Study Guide

Basil Hallward in The Picture of Dorian Gray

By Oscar Wilde

Basil Hallward

Sweet Basil

If Lord Henry is the Devil's advocate, then Basil Hallward is God's. He's an eternal idealist who truly believes in the innate goodness of mankind.

What he doesn't realize is that he's a good man living in a bad world. He continues to have faith in the possibility of redemption and he's a firm believer in high-minded, pure values like Beauty, Truth, and Love. The problem is, he tends to confuse these things; because Dorian continues to be beautiful, Basil optimistically thinks that he also continues to be truthful and loving:

"Mind you, I don't believe these rumours at all. At least, I can't believe them when I see you. Sin is a thing that writes itself across a man's face. It cannot be concealed. People talk sometimes of secret vices. There are no such things. If a wretched man has a vice, it shows itself in the lines of his mouth, the droop of his eyelids, the moulding of his hands even." (12.8)

Basil refuses to believe that his supposed friends, Henry and Dorian, can be really bad. Ultimately, he pays for his optimism and good faith with the highest price—his life.

As Henry and Dorian drift farther and farther away from him, Basil grows more and more tragic—his truly artistic temperament leads him into worshipping beauty where he sees it (in Dorian), and it clouds his vision. Basil's true problem is that art is more real to him than life. In an artwork, beauty is always a good thing, but in the real world, it's just not.

He doesn't just want life to be like art—he wants life to be art, and vice versa. He believes that Dorian must still have some shred of good in him, if he can continue to look like an angel—and maybe he's right. However, we don't ever get to find out, since Dorian decides rashly to kill Basil rather than pray for forgiveness.
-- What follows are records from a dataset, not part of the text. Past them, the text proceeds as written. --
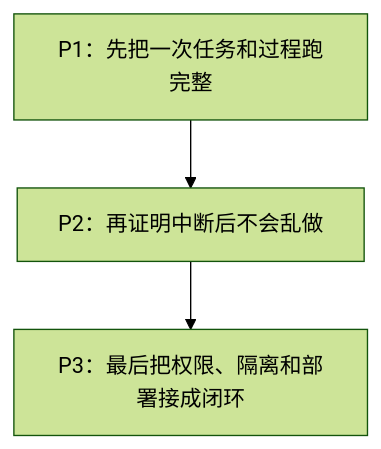
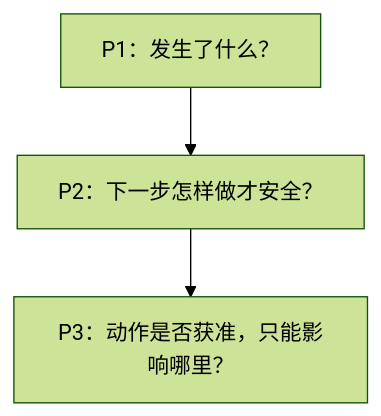
Before and after one commit to CherryYang05/BearAgent: the diagram in site/src/content/docs/zh-cn/project/milestones.md, drawn with Mermaid (forest theme). The commit also changed other lines of this file and 20 other files, not shown here.

Commit message:
Redesign P2 and P3 roadmap and project front door

````diff
--- a/site/src/content/docs/zh-cn/project/milestones.md
+++ b/site/src/content/docs/zh-cn/project/milestones.md
@@ -22,5 +22,5 @@
 ```mermaid
 flowchart TB
-    P1["P1：先把一次任务和过程跑完整"] --> P2["P2：再证明中断后不会乱做"]
-    P2 --> P3["P3：最后把权限、隔离和部署接成闭环"]
+    P1["P1：发生了什么？"] --> P2["P2：下一步怎样做才安全？"]
+    P2 --> P3["P3：动作是否获准，只能影响哪里？"]
 ```
````
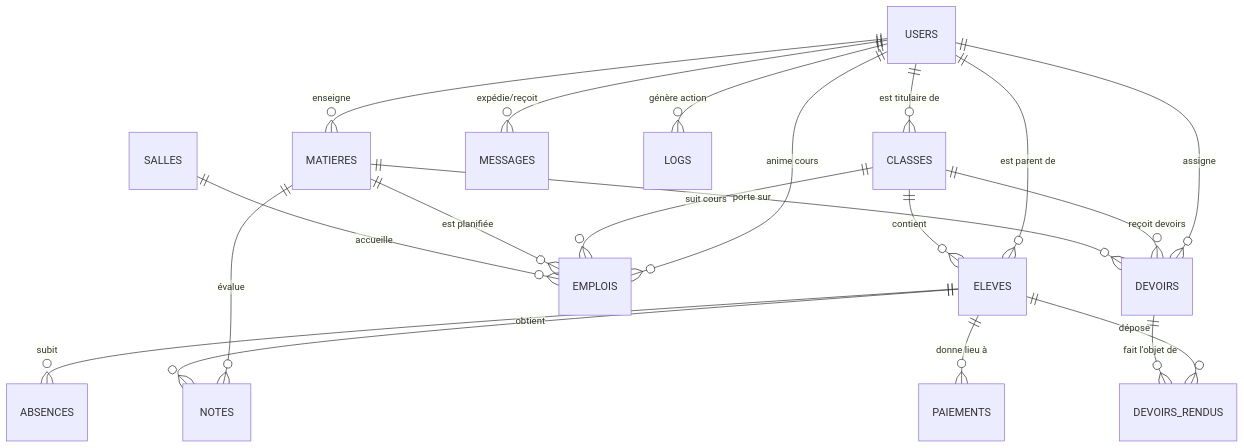
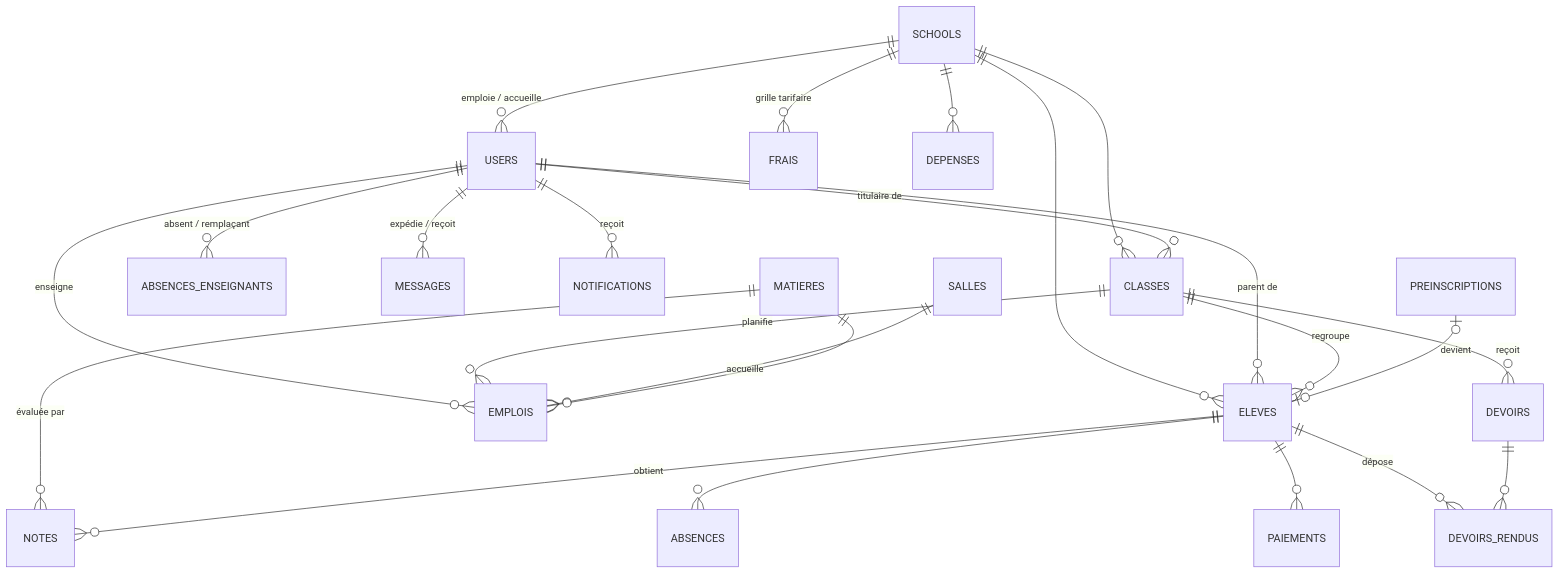
One commit to walabenrgaya/ecole-primaire changed the diagram in docs/SCHEMA_BASE_DE_DONNEES.md. Above: the diagram before and after it, drawn with Mermaid. The commit also changed other lines of this file and 83 other files, not shown here.

````diff
--- a/docs/SCHEMA_BASE_DE_DONNEES.md
+++ b/docs/SCHEMA_BASE_DE_DONNEES.md
@@ -22,27 +15,26 @@
 ```mermaid
 erDiagram
-    USERS ||--o{ ELEVES : "est parent de"
-    USERS ||--o{ CLASSES : "est titulaire de"
-    USERS ||--o{ MATIERES : "enseigne"
-    USERS ||--o{ EMPLOIS : "anime cours"
-    USERS ||--o{ DEVOIRS : "assigne"
-    USERS ||--o{ MESSAGES : "expédie/reçoit"
-    USERS ||--o{ LOGS : "génère action"
-
-    CLASSES ||--o{ ELEVES : "contient"
-    CLASSES ||--o{ EMPLOIS : "suit cours"
-    CLASSES ||--o{ DEVOIRS : "reçoit devoirs"
-
-    MATIERES ||--o{ EMPLOIS : "est planifiée"
-    MATIERES ||--o{ NOTES : "évalue"
-    MATIERES ||--o{ DEVOIRS : "porte sur"
-
+    SCHOOLS ||--o{ USERS : "emploie / accueille"
+    SCHOOLS ||--o{ CLASSES : ""
+    SCHOOLS ||--o{ ELEVES : ""
+    SCHOOLS ||--o{ FRAIS : "grille tarifaire"
+    SCHOOLS ||--o{ DEPENSES : ""
+    USERS ||--o{ ELEVES : "parent de"
+    USERS ||--o{ CLASSES : "titulaire de"
+    USERS ||--o{ EMPLOIS : "enseigne"
+    USERS ||--o{ ABSENCES_ENSEIGNANTS : "absent / remplaçant"
+    USERS ||--o{ MESSAGES : "expédie / reçoit"
+    USERS ||--o{ NOTIFICATIONS : "reçoit"
+    CLASSES ||--o{ ELEVES : "regroupe"
+    CLASSES ||--o{ EMPLOIS : "planifie"
+    CLASSES ||--o{ DEVOIRS : "reçoit"
     SALLES ||--o{ EMPLOIS : "accueille"
-
+    MATIERES ||--o{ NOTES : "évaluée par"
+    MATIERES ||--o{ EMPLOIS : ""
     ELEVES ||--o{ NOTES : "obtient"
-    ELEVES ||--o{ ABSENCES : "subit"
-    ELEVES ||--o{ PAIEMENTS : "donne lieu à"
+    ELEVES ||--o{ ABSENCES : ""
+    ELEVES ||--o{ PAIEMENTS : ""
     ELEVES ||--o{ DEVOIRS_RENDUS : "dépose"
-
-    DEVOIRS ||--o{ DEVOIRS_RENDUS : "fait l'objet de"
+    DEVOIRS ||--o{ DEVOIRS_RENDUS : ""
+    PREINSCRIPTIONS |o--o| ELEVES : "devient"
 ```
````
Unfortunately, Basil, the pure artist and worshiper of beauty, isn't cut out for this world of evil men, and he loses in the end.